Retype the entries exactly; omit all pictures.

Change listing data
***

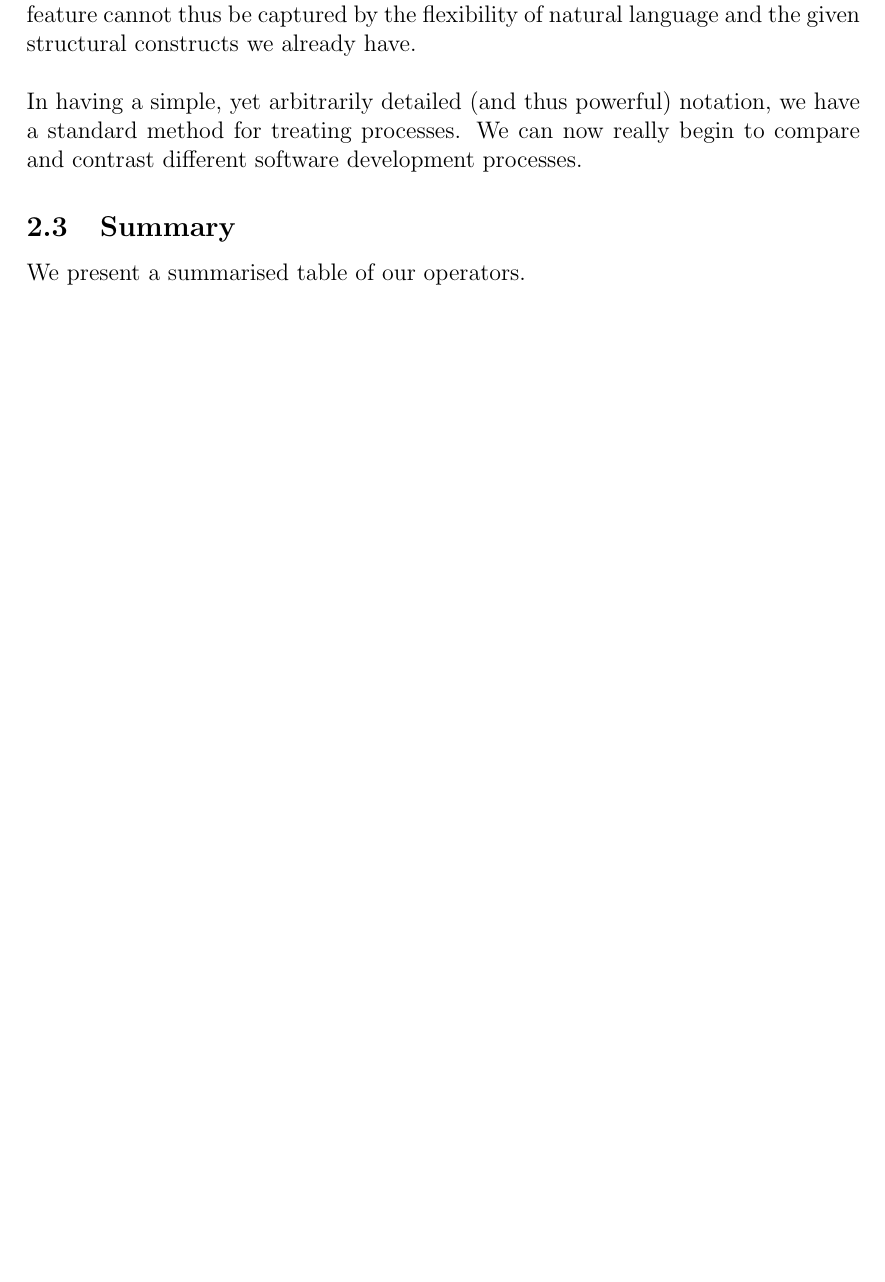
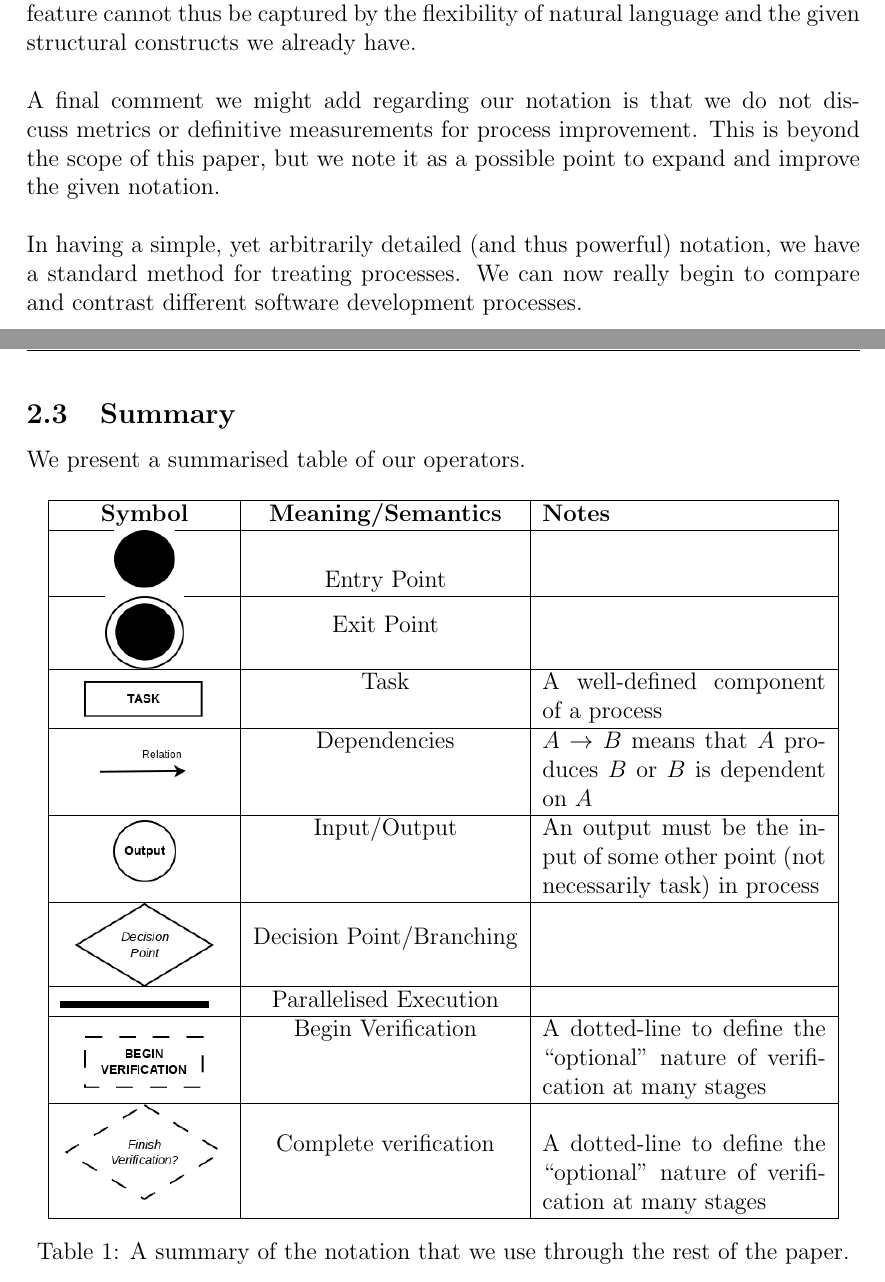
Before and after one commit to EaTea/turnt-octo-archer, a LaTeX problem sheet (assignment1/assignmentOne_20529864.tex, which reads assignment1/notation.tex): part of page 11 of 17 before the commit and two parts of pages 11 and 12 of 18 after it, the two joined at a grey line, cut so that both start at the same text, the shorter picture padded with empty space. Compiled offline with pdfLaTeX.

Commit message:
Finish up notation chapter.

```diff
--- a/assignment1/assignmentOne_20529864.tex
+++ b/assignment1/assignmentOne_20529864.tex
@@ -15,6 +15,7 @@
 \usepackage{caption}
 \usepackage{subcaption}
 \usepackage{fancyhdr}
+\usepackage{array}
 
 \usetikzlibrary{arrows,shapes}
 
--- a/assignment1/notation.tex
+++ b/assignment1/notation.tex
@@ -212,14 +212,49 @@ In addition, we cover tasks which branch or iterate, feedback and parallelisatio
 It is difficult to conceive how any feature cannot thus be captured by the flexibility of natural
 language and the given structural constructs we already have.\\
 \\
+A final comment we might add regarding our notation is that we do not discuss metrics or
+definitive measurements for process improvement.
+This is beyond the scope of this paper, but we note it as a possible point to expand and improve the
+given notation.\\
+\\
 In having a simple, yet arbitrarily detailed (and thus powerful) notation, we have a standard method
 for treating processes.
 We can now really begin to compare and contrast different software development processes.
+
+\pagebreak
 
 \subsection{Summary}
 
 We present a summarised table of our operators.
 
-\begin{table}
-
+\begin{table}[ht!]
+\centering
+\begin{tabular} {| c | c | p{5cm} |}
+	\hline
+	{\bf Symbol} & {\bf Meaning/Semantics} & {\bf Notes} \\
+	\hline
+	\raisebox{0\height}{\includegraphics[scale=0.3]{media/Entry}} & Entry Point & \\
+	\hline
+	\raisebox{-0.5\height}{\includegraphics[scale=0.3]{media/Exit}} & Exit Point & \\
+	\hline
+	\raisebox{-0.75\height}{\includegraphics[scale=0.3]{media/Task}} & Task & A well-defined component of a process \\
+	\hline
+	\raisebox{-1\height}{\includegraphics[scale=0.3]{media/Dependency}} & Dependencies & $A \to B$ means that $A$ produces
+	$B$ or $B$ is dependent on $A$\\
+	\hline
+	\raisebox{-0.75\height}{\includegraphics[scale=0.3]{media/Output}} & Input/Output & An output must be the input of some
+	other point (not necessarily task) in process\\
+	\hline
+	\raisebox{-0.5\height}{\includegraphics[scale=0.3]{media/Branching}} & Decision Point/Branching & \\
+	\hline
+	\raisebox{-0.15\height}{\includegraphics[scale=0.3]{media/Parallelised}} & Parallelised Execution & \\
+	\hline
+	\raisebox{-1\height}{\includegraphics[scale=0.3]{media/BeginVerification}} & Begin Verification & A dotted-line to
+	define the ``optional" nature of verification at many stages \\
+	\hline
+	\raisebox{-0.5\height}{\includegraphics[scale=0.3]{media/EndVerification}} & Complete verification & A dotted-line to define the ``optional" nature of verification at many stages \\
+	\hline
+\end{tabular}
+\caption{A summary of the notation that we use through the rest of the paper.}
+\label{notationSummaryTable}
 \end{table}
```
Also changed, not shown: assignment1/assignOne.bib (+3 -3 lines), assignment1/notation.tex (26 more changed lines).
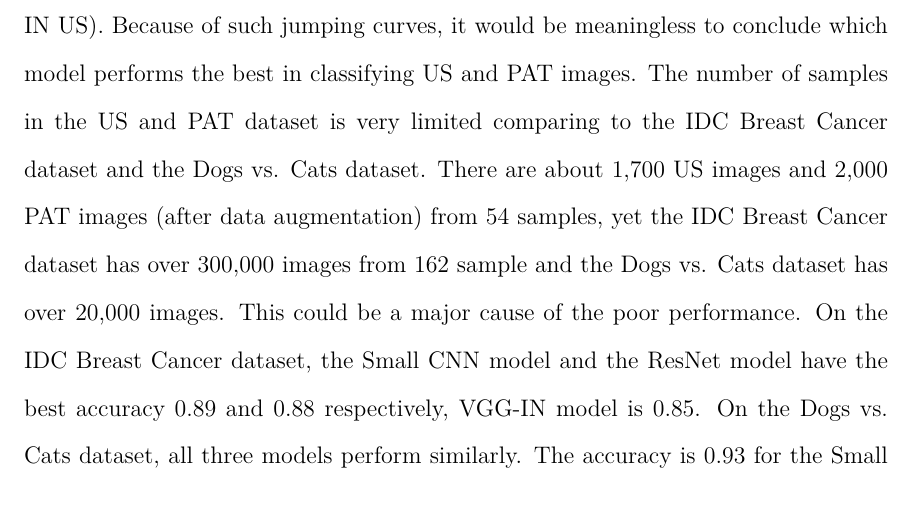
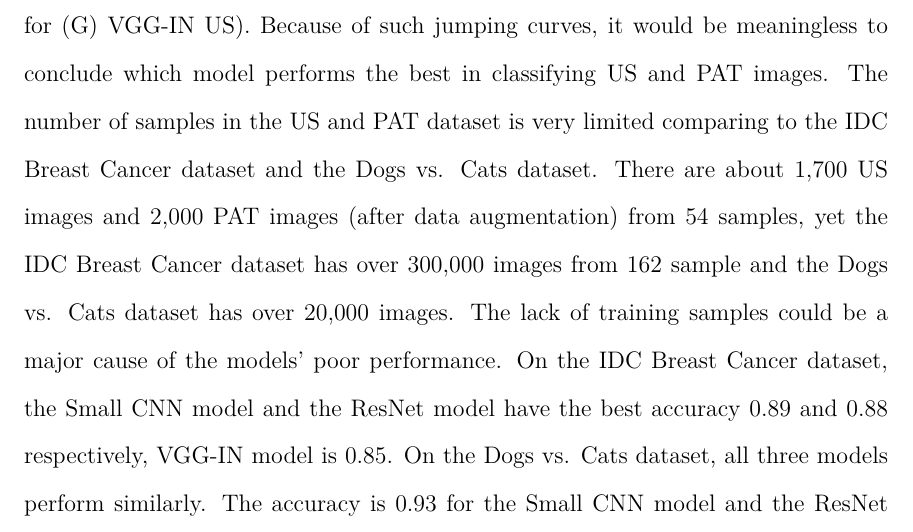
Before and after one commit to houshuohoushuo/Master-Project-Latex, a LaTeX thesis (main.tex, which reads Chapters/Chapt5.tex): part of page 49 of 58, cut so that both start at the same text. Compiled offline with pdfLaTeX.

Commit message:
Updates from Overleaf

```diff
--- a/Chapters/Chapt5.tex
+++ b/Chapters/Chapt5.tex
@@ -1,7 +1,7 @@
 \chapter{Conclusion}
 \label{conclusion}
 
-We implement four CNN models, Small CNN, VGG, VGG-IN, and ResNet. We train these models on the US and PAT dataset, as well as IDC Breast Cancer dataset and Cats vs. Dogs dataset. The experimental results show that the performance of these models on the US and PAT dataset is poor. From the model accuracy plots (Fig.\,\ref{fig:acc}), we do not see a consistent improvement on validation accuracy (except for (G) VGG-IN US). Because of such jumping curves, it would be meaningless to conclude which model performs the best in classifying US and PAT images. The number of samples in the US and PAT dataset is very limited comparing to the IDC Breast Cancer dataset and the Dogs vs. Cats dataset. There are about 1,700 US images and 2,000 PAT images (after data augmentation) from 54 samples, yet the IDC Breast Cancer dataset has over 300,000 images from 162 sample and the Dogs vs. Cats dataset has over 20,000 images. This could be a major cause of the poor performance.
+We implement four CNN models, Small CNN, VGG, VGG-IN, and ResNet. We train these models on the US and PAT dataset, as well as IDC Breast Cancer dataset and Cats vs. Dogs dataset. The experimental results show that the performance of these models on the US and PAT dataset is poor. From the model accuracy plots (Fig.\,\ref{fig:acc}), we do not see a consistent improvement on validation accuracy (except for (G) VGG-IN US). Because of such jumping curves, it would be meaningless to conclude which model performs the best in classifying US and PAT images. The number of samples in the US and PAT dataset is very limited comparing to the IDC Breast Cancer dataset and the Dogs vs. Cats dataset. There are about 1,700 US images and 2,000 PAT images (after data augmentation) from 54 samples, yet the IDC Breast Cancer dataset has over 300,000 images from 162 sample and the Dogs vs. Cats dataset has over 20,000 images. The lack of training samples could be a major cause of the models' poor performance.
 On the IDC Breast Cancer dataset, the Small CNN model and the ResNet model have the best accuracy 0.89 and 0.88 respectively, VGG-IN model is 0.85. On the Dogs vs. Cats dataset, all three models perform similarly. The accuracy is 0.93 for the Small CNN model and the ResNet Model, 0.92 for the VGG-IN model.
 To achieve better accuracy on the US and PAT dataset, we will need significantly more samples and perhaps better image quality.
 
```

***

Written solution:
Before and after one commit to EaTea/turnt-octo-archer, a LaTeX problem sheet (assignment1/assignmentOne_20529864.tex, which reads assignment1/notation.tex): part of page 11 of 17 before the commit and two parts of pages 11 and 12 of 18 after it, the two joined at a grey line, cut so that both start at the same text, the shorter picture padded with empty space. Compiled offline with pdfLaTeX.

Commit message:
Finish up notation chapter.

```diff
--- a/assignment1/assignmentOne_20529864.tex
+++ b/assignment1/assignmentOne_20529864.tex
@@ -15,6 +15,7 @@
 \usepackage{caption}
 \usepackage{subcaption}
 \usepackage{fancyhdr}
+\usepackage{array}
 
 \usetikzlibrary{arrows,shapes}
 
--- a/assignment1/notation.tex
+++ b/assignment1/notation.tex
@@ -212,14 +212,49 @@ In addition, we cover tasks which branch or iterate, feedback and parallelisatio
 It is difficult to conceive how any feature cannot thus be captured by the flexibility of natural
 language and the given structural constructs we already have.\\
 \\
+A final comment we might add regarding our notation is that we do not discuss metrics or
+definitive measurements for process improvement.
+This is beyond the scope of this paper, but we note it as a possible point to expand and improve the
+given notation.\\
+\\
 In having a simple, yet arbitrarily detailed (and thus powerful) notation, we have a standard method
 for treating processes.
 We can now really begin to compare and contrast different software development processes.
+
+\pagebreak
 
 \subsection{Summary}
 
 We present a summarised table of our operators.
 
-\begin{table}
-
+\begin{table}[ht!]
+\centering
+\begin{tabular} {| c | c | p{5cm} |}
+	\hline
+	{\bf Symbol} & {\bf Meaning/Semantics} & {\bf Notes} \\
+	\hline
+	\raisebox{0\height}{\includegraphics[scale=0.3]{media/Entry}} & Entry Point & \\
+	\hline
+	\raisebox{-0.5\height}{\includegraphics[scale=0.3]{media/Exit}} & Exit Point & \\
+	\hline
+	\raisebox{-0.75\height}{\includegraphics[scale=0.3]{media/Task}} & Task & A well-defined component of a process \\
+	\hline
+	\raisebox{-1\height}{\includegraphics[scale=0.3]{media/Dependency}} & Dependencies & $A \to B$ means that $A$ produces
+	$B$ or $B$ is dependent on $A$\\
+	\hline
+	\raisebox{-0.75\height}{\includegraphics[scale=0.3]{media/Output}} & Input/Output & An output must be the input of some
+	other point (not necessarily task) in process\\
+	\hline
+	\raisebox{-0.5\height}{\includegraphics[scale=0.3]{media/Branching}} & Decision Point/Branching & \\
+	\hline
+	\raisebox{-0.15\height}{\includegraphics[scale=0.3]{media/Parallelised}} & Parallelised Execution & \\
+	\hline
+	\raisebox{-1\height}{\includegraphics[scale=0.3]{media/BeginVerification}} & Begin Verification & A dotted-line to
+	define the ``optional" nature of verification at many stages \\
+	\hline
+	\raisebox{-0.5\height}{\includegraphics[scale=0.3]{media/EndVerification}} & Complete verification & A dotted-line to define the ``optional" nature of verification at many stages \\
+	\hline
+\end{tabular}
+\caption{A summary of the notation that we use through the rest of the paper.}
+\label{notationSummaryTable}
 \end{table}
```
Also changed, not shown: assignment1/assignOne.bib (+3 -3 lines), assignment1/notation.tex (26 more changed lines).
Before and after one commit to houshuohoushuo/Master-Project-Latex, a LaTeX thesis (main.tex, which reads Chapters/Chapt5.tex): part of page 49 of 58, cut so that both start at the same text. Compiled offline with pdfLaTeX.

Commit message:
Updates from Overleaf

```diff
--- a/Chapters/Chapt5.tex
+++ b/Chapters/Chapt5.tex
@@ -1,7 +1,7 @@
 \chapter{Conclusion}
 \label{conclusion}
 
-We implement four CNN models, Small CNN, VGG, VGG-IN, and ResNet. We train these models on the US and PAT dataset, as well as IDC Breast Cancer dataset and Cats vs. Dogs dataset. The experimental results show that the performance of these models on the US and PAT dataset is poor. From the model accuracy plots (Fig.\,\ref{fig:acc}), we do not see a consistent improvement on validation accuracy (except for (G) VGG-IN US). Because of such jumping curves, it would be meaningless to conclude which model performs the best in classifying US and PAT images. The number of samples in the US and PAT dataset is very limited comparing to the IDC Breast Cancer dataset and the Dogs vs. Cats dataset. There are about 1,700 US images and 2,000 PAT images (after data augmentation) from 54 samples, yet the IDC Breast Cancer dataset has over 300,000 images from 162 sample and the Dogs vs. Cats dataset has over 20,000 images. This could be a major cause of the poor performance.
+We implement four CNN models, Small CNN, VGG, VGG-IN, and ResNet. We train these models on the US and PAT dataset, as well as IDC Breast Cancer dataset and Cats vs. Dogs dataset. The experimental results show that the performance of these models on the US and PAT dataset is poor. From the model accuracy plots (Fig.\,\ref{fig:acc}), we do not see a consistent improvement on validation accuracy (except for (G) VGG-IN US). Because of such jumping curves, it would be meaningless to conclude which model performs the best in classifying US and PAT images. The number of samples in the US and PAT dataset is very limited comparing to the IDC Breast Cancer dataset and the Dogs vs. Cats dataset. There are about 1,700 US images and 2,000 PAT images (after data augmentation) from 54 samples, yet the IDC Breast Cancer dataset has over 300,000 images from 162 sample and the Dogs vs. Cats dataset has over 20,000 images. The lack of training samples could be a major cause of the models' poor performance.
 On the IDC Breast Cancer dataset, the Small CNN model and the ResNet model have the best accuracy 0.89 and 0.88 respectively, VGG-IN model is 0.85. On the Dogs vs. Cats dataset, all three models perform similarly. The accuracy is 0.93 for the Small CNN model and the ResNet Model, 0.92 for the VGG-IN model.
 To achieve better accuracy on the US and PAT dataset, we will need significantly more samples and perhaps better image quality.
 
```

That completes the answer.